**WHAT THE TASK REQUIRES**
The answer must consist of every line from the data that holds "coro".

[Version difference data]
<<<<

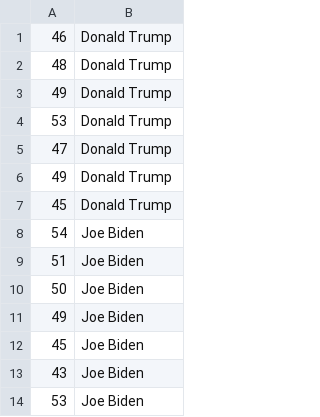
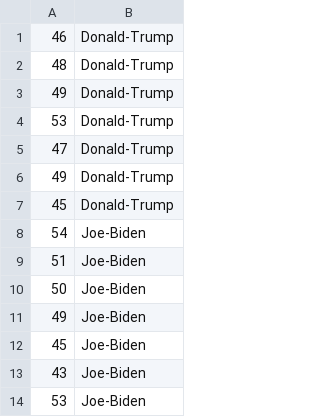
Before and after one commit to aaaaasd123123/SPIFFY, a CSV file: coro.csv, drawn as a sheet.

Commit message:
Update coro.csv

```diff
--- a/coro.csv
+++ b/coro.csv
@@ -1,14 +1,14 @@
-46,Donald Trump
-48,Donald Trump
-49,Donald Trump
-53,Donald Trump
-47,Donald Trump
-49,Donald Trump
-45,Donald Trump
-54,Joe Biden
-51,Joe Biden
-50,Joe Biden
-49,Joe Biden
-45,Joe Biden
-43,Joe Biden
-53,Joe Biden
+46,Donald-Trump
+48,Donald-Trump
+49,Donald-Trump
+53,Donald-Trump
+47,Donald-Trump
+49,Donald-Trump
+45,Donald-Trump
+54,Joe-Biden
+51,Joe-Biden
+50,Joe-Biden
+49,Joe-Biden
+45,Joe-Biden
+43,Joe-Biden
+53,Joe-Biden
```
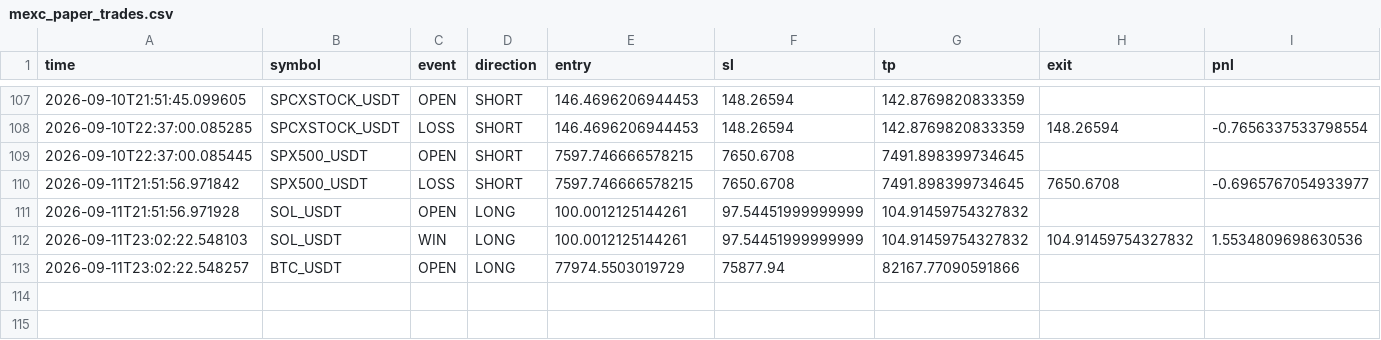
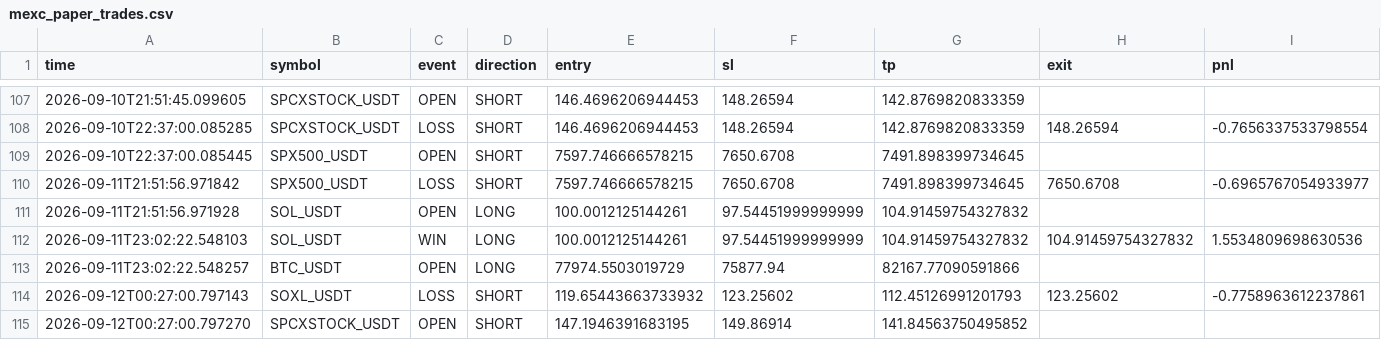
Before and after one commit to Sho-Sho122/mexc-monitor, a CSV file: mexc_paper_trades.csv, drawn as a sheet; only a part is shown, gaps mark what is left out; rows hold the shown columns only; the diff names each change by its address in the sheet, - before the commit and + after, or states it on an @@ line.

Commit message:
Update MEXC monitor state

```diff
--- a/mexc_paper_trades.csv
+++ b/mexc_paper_trades.csv
+row 114: 2026-09-12T00:27:00.797143 | SOXL_USDT | LOSS | SHORT | 119.65443663733932 | 123.25602 | 112.45126991201793 | 123.25602 | -0.7758963612237861
+row 115: 2026-09-12T00:27:00.797270 | SPCXSTOCK_USDT | OPEN | SHORT | 147.1946391683195 | 149.86914 | 141.84563750495852
```
Also changed, not shown: 2 other files.
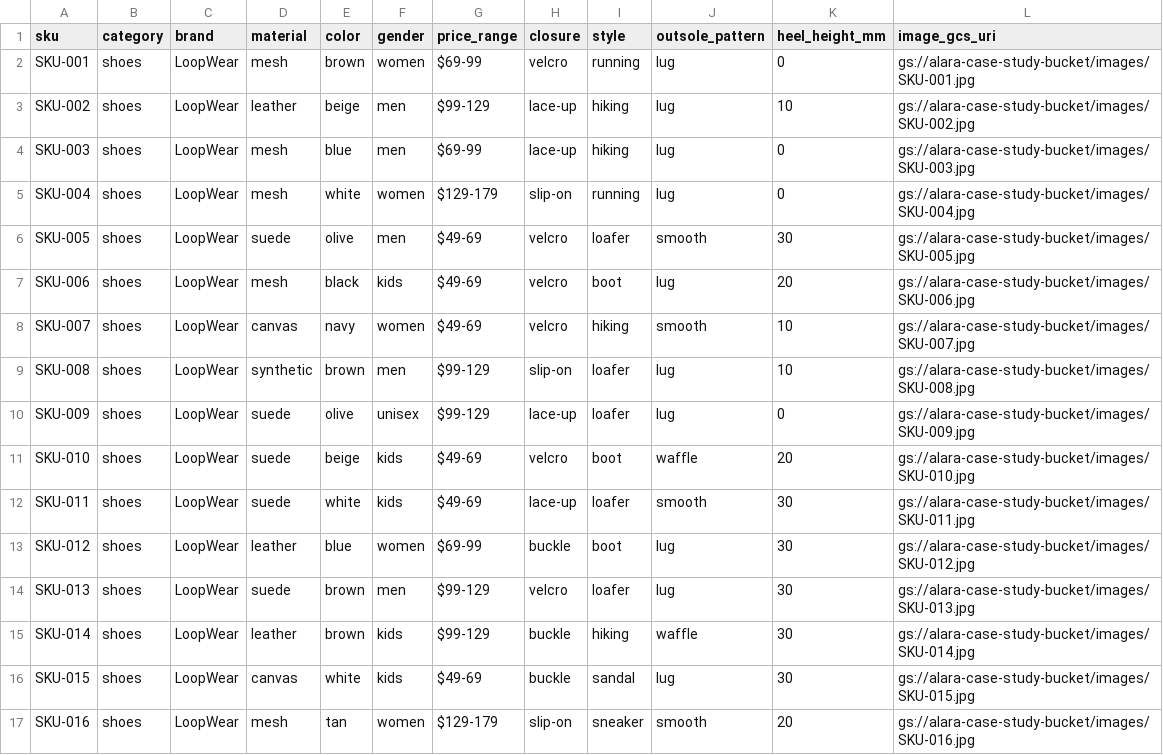
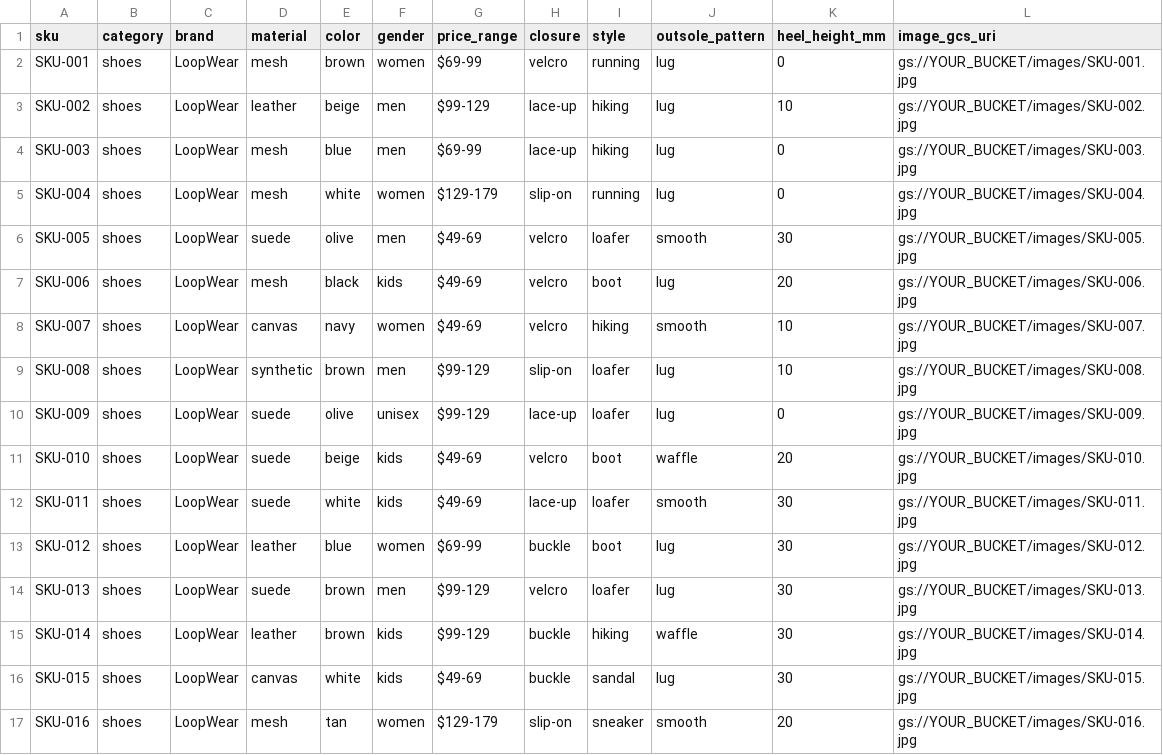
Before and after one commit to alarazin/loops_case, a CSV file: datasets/shoes/spec_catalog.csv, drawn as a sheet.

```diff
--- a/datasets/shoes/spec_catalog.csv
+++ b/datasets/shoes/spec_catalog.csv
@@ -1,17 +1,17 @@
 sku,category,brand,material,color,gender,price_range,closure,style,outsole_pattern,heel_height_mm,image_gcs_uri
-SKU-001,shoes,LoopWear,mesh,brown,women,$69-99,velcro,running,lug,0,gs://alara-case-study-bucket/images/SKU-001.jpg
-SKU-002,shoes,LoopWear,leather,beige,men,$99-129,lace-up,hiking,lug,10,gs://alara-case-study-bucket/images/SKU-002.jpg
-SKU-003,shoes,LoopWear,mesh,blue,men,$69-99,lace-up,hiking,lug,0,gs://alara-case-study-bucket/images/SKU-003.jpg
-SKU-004,shoes,LoopWear,mesh,white,women,$129-179,slip-on,running,lug,0,gs://alara-case-study-bucket/images/SKU-004.jpg
-SKU-005,shoes,LoopWear,suede,olive,men,$49-69,velcro,loafer,smooth,30,gs://alara-case-study-bucket/images/SKU-005.jpg
-SKU-006,shoes,LoopWear,mesh,black,kids,$49-69,velcro,boot,lug,20,gs://alara-case-study-bucket/images/SKU-006.jpg
-SKU-007,shoes,LoopWear,canvas,navy,women,$49-69,velcro,hiking,smooth,10,gs://alara-case-study-bucket/images/SKU-007.jpg
-SKU-008,shoes,LoopWear,synthetic,brown,men,$99-129,slip-on,loafer,lug,10,gs://alara-case-study-bucket/images/SKU-008.jpg
-SKU-009,shoes,LoopWear,suede,olive,unisex,$99-129,lace-up,loafer,lug,0,gs://alara-case-study-bucket/images/SKU-009.jpg
-SKU-010,shoes,LoopWear,suede,beige,kids,$49-69,velcro,boot,waffle,20,gs://alara-case-study-bucket/images/SKU-010.jpg
-SKU-011,shoes,LoopWear,suede,white,kids,$49-69,lace-up,loafer,smooth,30,gs://alara-case-study-bucket/images/SKU-011.jpg
-SKU-012,shoes,LoopWear,leather,blue,women,$69-99,buckle,boot,lug,30,gs://alara-case-study-bucket/images/SKU-012.jpg
-SKU-013,shoes,LoopWear,suede,brown,men,$99-129,velcro,loafer,lug,30,gs://alara-case-study-bucket/images/SKU-013.jpg
-SKU-014,shoes,LoopWear,leather,brown,kids,$99-129,buckle,hiking,waffle,30,gs://alara-case-study-bucket/images/SKU-014.jpg
-SKU-015,shoes,LoopWear,canvas,white,kids,$49-69,buckle,sandal,lug,30,gs://alara-case-study-bucket/images/SKU-015.jpg
-SKU-016,shoes,LoopWear,mesh,tan,women,$129-179,slip-on,sneaker,smooth,20,gs://alara-case-study-bucket/images/SKU-016.jpg
+SKU-001,shoes,LoopWear,mesh,brown,women,$69-99,velcro,running,lug,0,gs://YOUR_BUCKET/images/SKU-001.jpg
+SKU-002,shoes,LoopWear,leather,beige,men,$99-129,lace-up,hiking,lug,10,gs://YOUR_BUCKET/images/SKU-002.jpg
+SKU-003,shoes,LoopWear,mesh,blue,men,$69-99,lace-up,hiking,lug,0,gs://YOUR_BUCKET/images/SKU-003.jpg
+SKU-004,shoes,LoopWear,mesh,white,women,$129-179,slip-on,running,lug,0,gs://YOUR_BUCKET/images/SKU-004.jpg
+SKU-005,shoes,LoopWear,suede,olive,men,$49-69,velcro,loafer,smooth,30,gs://YOUR_BUCKET/images/SKU-005.jpg
+SKU-006,shoes,LoopWear,mesh,black,kids,$49-69,velcro,boot,lug,20,gs://YOUR_BUCKET/images/SKU-006.jpg
+SKU-007,shoes,LoopWear,canvas,navy,women,$49-69,velcro,hiking,smooth,10,gs://YOUR_BUCKET/images/SKU-007.jpg
+SKU-008,shoes,LoopWear,synthetic,brown,men,$99-129,slip-on,loafer,lug,10,gs://YOUR_BUCKET/images/SKU-008.jpg
+SKU-009,shoes,LoopWear,suede,olive,unisex,$99-129,lace-up,loafer,lug,0,gs://YOUR_BUCKET/images/SKU-009.jpg
+SKU-010,shoes,LoopWear,suede,beige,kids,$49-69,velcro,boot,waffle,20,gs://YOUR_BUCKET/images/SKU-010.jpg
+SKU-011,shoes,LoopWear,suede,white,kids,$49-69,lace-up,loafer,smooth,30,gs://YOUR_BUCKET/images/SKU-011.jpg
+SKU-012,shoes,LoopWear,leather,blue,women,$69-99,buckle,boot,lug,30,gs://YOUR_BUCKET/images/SKU-012.jpg
+SKU-013,shoes,LoopWear,suede,brown,men,$99-129,velcro,loafer,lug,30,gs://YOUR_BUCKET/images/SKU-013.jpg
+SKU-014,shoes,LoopWear,leather,brown,kids,$99-129,buckle,hiking,waffle,30,gs://YOUR_BUCKET/images/SKU-014.jpg
+SKU-015,shoes,LoopWear,canvas,white,kids,$49-69,buckle,sandal,lug,30,gs://YOUR_BUCKET/images/SKU-015.jpg
+SKU-016,shoes,LoopWear,mesh,tan,women,$129-179,slip-on,sneaker,smooth,20,gs://YOUR_BUCKET/images/SKU-016.jpg
```
Also changed, not shown: 2 other files.
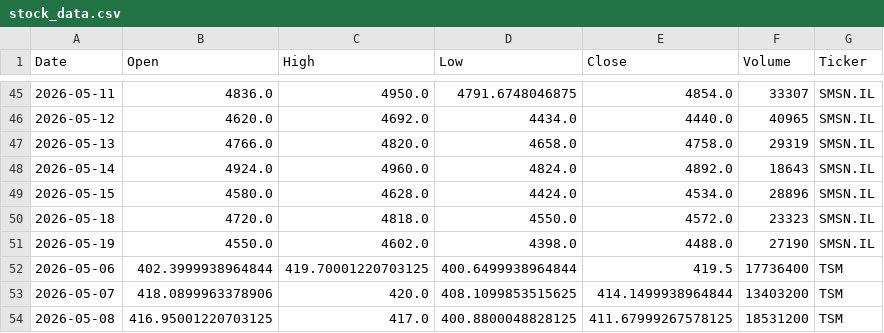
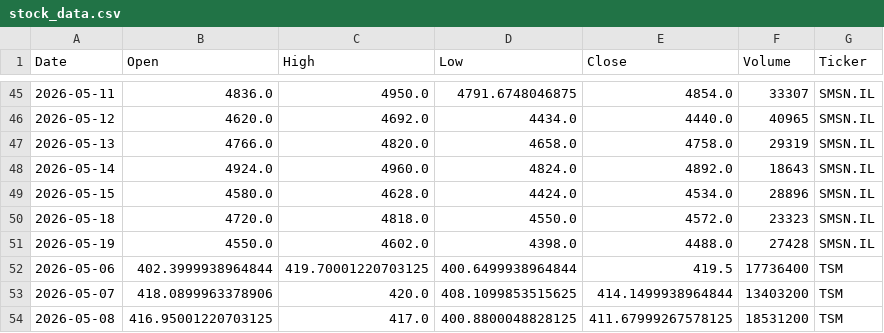
Before and after one commit to Jaedin-Rogers/Stock_Data_API, a CSV file: stock_data.csv, drawn as a sheet; only a part is shown, gaps mark what is left out; the diff covers the shown part only.

```diff
--- a/stock_data.csv
+++ b/stock_data.csv
@@ -50,3 +50,3 @@ Date,Open,High,Low,Close,Volume,Ticker
 2026-05-18,4720.0,4818.0,4550.0,4572.0,23323,SMSN.IL
-2026-05-19,4550.0,4602.0,4398.0,4488.0,27190,SMSN.IL
+2026-05-19,4550.0,4602.0,4398.0,4488.0,27428,SMSN.IL
 2026-05-06,402.3999938964844,419.70001220703125,400.6499938964844,419.5,17736400,TSM
```
Also changed, not shown: 2 added rows, 2 removed rows and 14 edited cells elsewhere in this file.
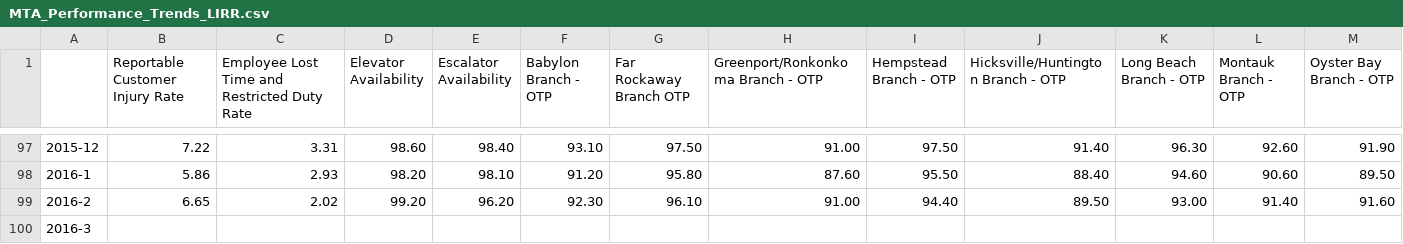
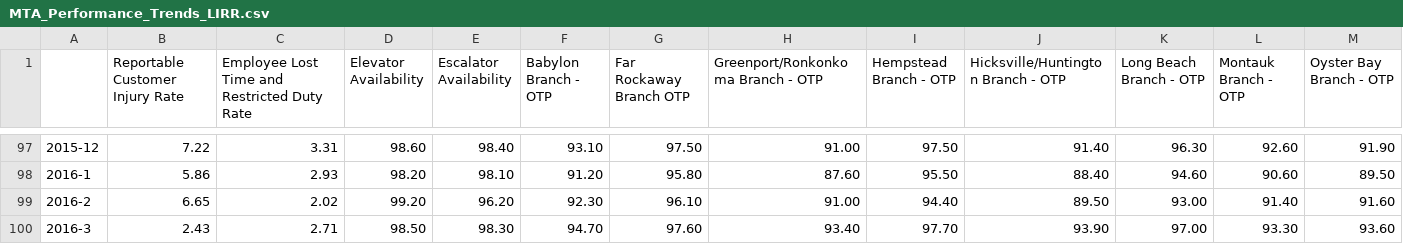
Before and after one commit to brady015/MNR_LIRR_DELAYS, a CSV file: LIRR/MTA_Performance_Trends_LIRR.csv, drawn as a sheet; only a part is shown, gaps mark what is left out; the diff covers the shown part only; the diff names each change by its address in the sheet, - before the commit and + after, or states it on an @@ line.

```diff
--- a/LIRR/MTA_Performance_Trends_LIRR.csv
+++ b/LIRR/MTA_Performance_Trends_LIRR.csv
-B100 (Reportable Customer Injury Rate): (empty)
+B100 (Reportable Customer Injury Rate): 2.43
-C100: (empty)
+C100: 2.71
-D100 (Elevator Availability): (empty)
+D100 (Elevator Availability): 98.50
-E100 (Escalator Availability): (empty)
+E100 (Escalator Availability): 98.30
-F100 (Babylon Branch - OTP): (empty)
+F100 (Babylon Branch - OTP): 94.70
-G100 (Far Rockaway Branch OTP): (empty)
+G100 (Far Rockaway Branch OTP): 97.60
-H100: (empty)
+H100: 93.40
-I100 (Hempstead Branch - OTP): (empty)
+I100 (Hempstead Branch - OTP): 97.70
-J100: (empty)
+J100: 93.90
-K100 (Long Beach Branch - OTP): (empty)
+K100 (Long Beach Branch - OTP): 97.00
-L100 (Montauk Branch - OTP): (empty)
+L100 (Montauk Branch - OTP): 93.30
-M100 (Oyster Bay Branch - OTP): (empty)
+M100 (Oyster Bay Branch - OTP): 93.60
```
Also changed, not shown: 5 edited cells elsewhere in this file, LIRR/LIRR_Delayed_Canceled_Trains.csv, MNR/MTA_Performance_Trends_MNR.csv, 13 other files.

>>>>

**ANSWER SECTION**
Before and after one commit to aaaaasd123123/SPIFFY, a CSV file: coro.csv, drawn as a sheet.
Update coro.csv
--- a/coro.csv
+++ b/coro.csv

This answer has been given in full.